Figure 1 Composite Indicator of systemic stress for the euro area and the US
Note: CISS for the euro area (changing composition) and CISS data for the US are provided by the European Central Bank. Daily data until 28 March 2022.
Macroeconomic risks in the euro area
Based on this CISS, we recently proposed a new econometric approach to assess, on a high-frequency basis, a GaR measure for the current euro area quarterly GDP growth (Ferrara et al. 2022). The idea of our approach is to extend the GaR originally put forward by Adrian et al. (2019) by taking advantage of the high-frequency nature of financial conditions indexes. To this end, we developed a Bayesian mixed-frequency quantile regression model in order to gauge risks to GDP growth for the current quarter stemming from daily financial conditions. Results are presented in the form of a conditional distribution for current GDP growth (nowcasting), from which conditional quantiles can be derived. Interestingly, this exercise can be carried out on a daily basis, that is, each time we get an update of the CISS, providing us with high-frequency monitoring of macro risks.
Results from an updated version of our model are given in Figure 2. We observe that within a few days, the probability density function of conditional euro area GDP growth for 2022q1 clearly shifted to the left. The value estimated on 28 March shows a thicker left tail, highlighting an increase in downward macro risks in the wake of the start of the war in Ukraine. As regards the value of the GaR at 10%, which can be considered as the 10% quantile of this estimated conditional distribution, it went from -0.02% on 01 February to -0.90% on 28 March.
Figure 2 Probability density functions of conditional euro area GDP growth in 2022q1
Note: Authors’ computation based on Ferrara, Mogliani, Sahuc (2022)
Macroeconomic risks in the US
Based on the new US CISS measure, we also estimated a similar Bayesian mixed-frequency model for the US economy. The probability density functions of conditional US GDP growth for 2022q1, estimated at various dates, are presented in Figure 3. The shift to the left between 01 February and 28 March is less marked than for the euro area: the GaR (10%) goes from 0.30% on 1 February to 0.03% on 28 March. So overall, the GaR (10%) lost only about 0.30 percentate points in the US, compared to 0.90 percentate points in the euro area. This result suggests that macro risks in the euro area are three times higher compared to those in the US, mainly due to higher exposure to Russia in terms of commodity imports (Bachmann et al. 2022).
Figure 3 Probability density functions of conditional US GDP growth in 2022q1
Note: Authors’ computation based on Ferrara et al. (2022).
Adrian, T, N Boyarchenko, and D Giannone (2019), “Vulnerable growth”, American Economic Review 109(4): 1236–1289.

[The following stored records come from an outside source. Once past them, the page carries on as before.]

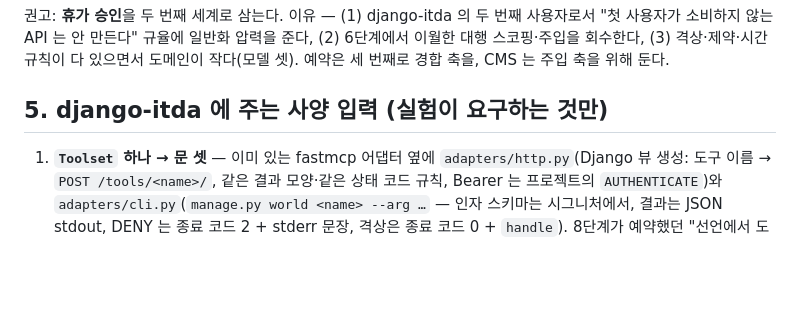
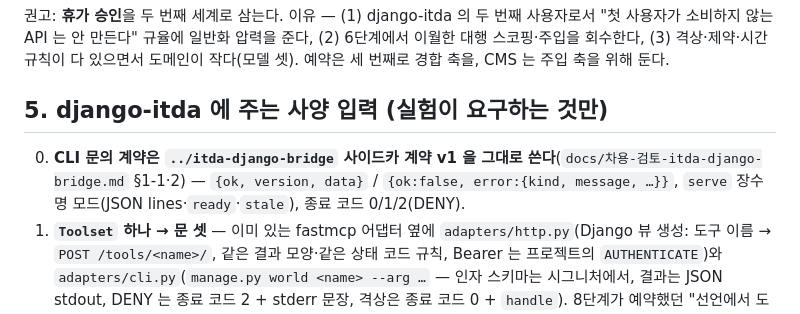
Before and after one commit to itda-work/django-itda, a Markdown page: docs/인터페이스-비교-MCP-스킬HTTP-CLI.md, the part around the change. GitHub-like rendering; blank space fills up the shorter version.

Commit message:
docs: itda-django-bridge 차용 검토 — 사이드카 계약(CLI 문)·serve/stale·쿼리 캡처·Postgres 프로브(ledger 트리거가 PG 에서 깨짐 확인)·erd/inspect·결과 version; 면 비교 §5 에 CLI 계약 차용 명시

```diff
--- a/docs/인터페이스-비교-MCP-스킬HTTP-CLI.md
+++ b/docs/인터페이스-비교-MCP-스킬HTTP-CLI.md
@@ -96,6 +96,7 @@ OAuth 가 실험에 들어와야 하는 이유 셋: (1) 자리가 "서비스 계
 
 ## 5. django-itda 에 주는 사양 입력 (실험이 요구하는 것만)
 
+0. **CLI 문의 계약은 `../itda-django-bridge` 사이드카 계약 v1 을 그대로 쓴다**(`docs/차용-검토-itda-django-bridge.md` §1-1·2) — `{ok, version, data}` / `{ok:false, error:{kind, message, …}}`, `serve` 장수명 모드(JSON lines·`ready`·`stale`), 종료 코드 0/1/2(DENY).
 1. **`Toolset` 하나 → 문 셋** — 이미 있는 fastmcp 어댑터 옆에 `adapters/http.py`(Django 뷰 생성: 도구 이름 → `POST /tools/<name>/`, 같은 결과 모양·같은 상태 코드 규칙, Bearer 는 프로젝트의 `AUTHENTICATE`)와 `adapters/cli.py`(`manage.py world <name> --arg …` — 인자 스키마는 시그니처에서, 결과는 JSON stdout, DENY 는 종료 코드 2 + stderr 문장, 격상은 종료 코드 0 + `handle`). 8단계가 예약했던 "선언에서 도구면 생성" 의 최소형이다.
 2. **`Event.door` 에 `cli`** — 미들웨어가 없는 문이라 `manage.py world` 가 `bind_call(uuid, 'cli', actor)` 로 직접 묶는다. `ToolCall.via` 도 `cli`·`api` 를 갖는다(API 문의 호출 궤적 — 7단계 미보장 표의 첫 행이 닫힌다).
 3. **`SKILL.md` 생성기** — 도구 선언에서 스킬 문서 뼈대를 뽑는다(이름·인자·판정 규약·`request_id`·승인 핸들 사용법). 문서가 코드에서 나오면 "문서가 권한을 모른다" 는 약점이 절반은 준다.
```
Also changed, not shown: docs/차용-검토-itda-django-bridge.md (added, +33 -0 lines).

Artuc, E, G Falcone, G Porto and B Rijkers (2022), “War-induced food price inflation imperils the poor”, VoxEU.org, 01 April.
Bachmann, R, D Baqaee, C Bayer, M Kuhn, A Löschel, B Moll, A Peichl, K Pittel and M Schularick (2022), “What if Germany is cut off from Russian energy?”, VoxEU.org, 25 March.
Ferrara, L, M Mogliani and J G Sahuc (2022), “High-frequency monitoring of Growth-at-Risk”, International Journal of Forecasting 38: 582-595.
Holló, D, M Kremer and M Lo Duca (2012), “CISS - A composite indicator of systemic stress in the financial system”, European Central Bank Working Paper No. 1426.
Korn, T and H Stemmler (2022), “Russia’s war against Ukraine might persistently shift global supply chains”, VoxEU.org, 31 March.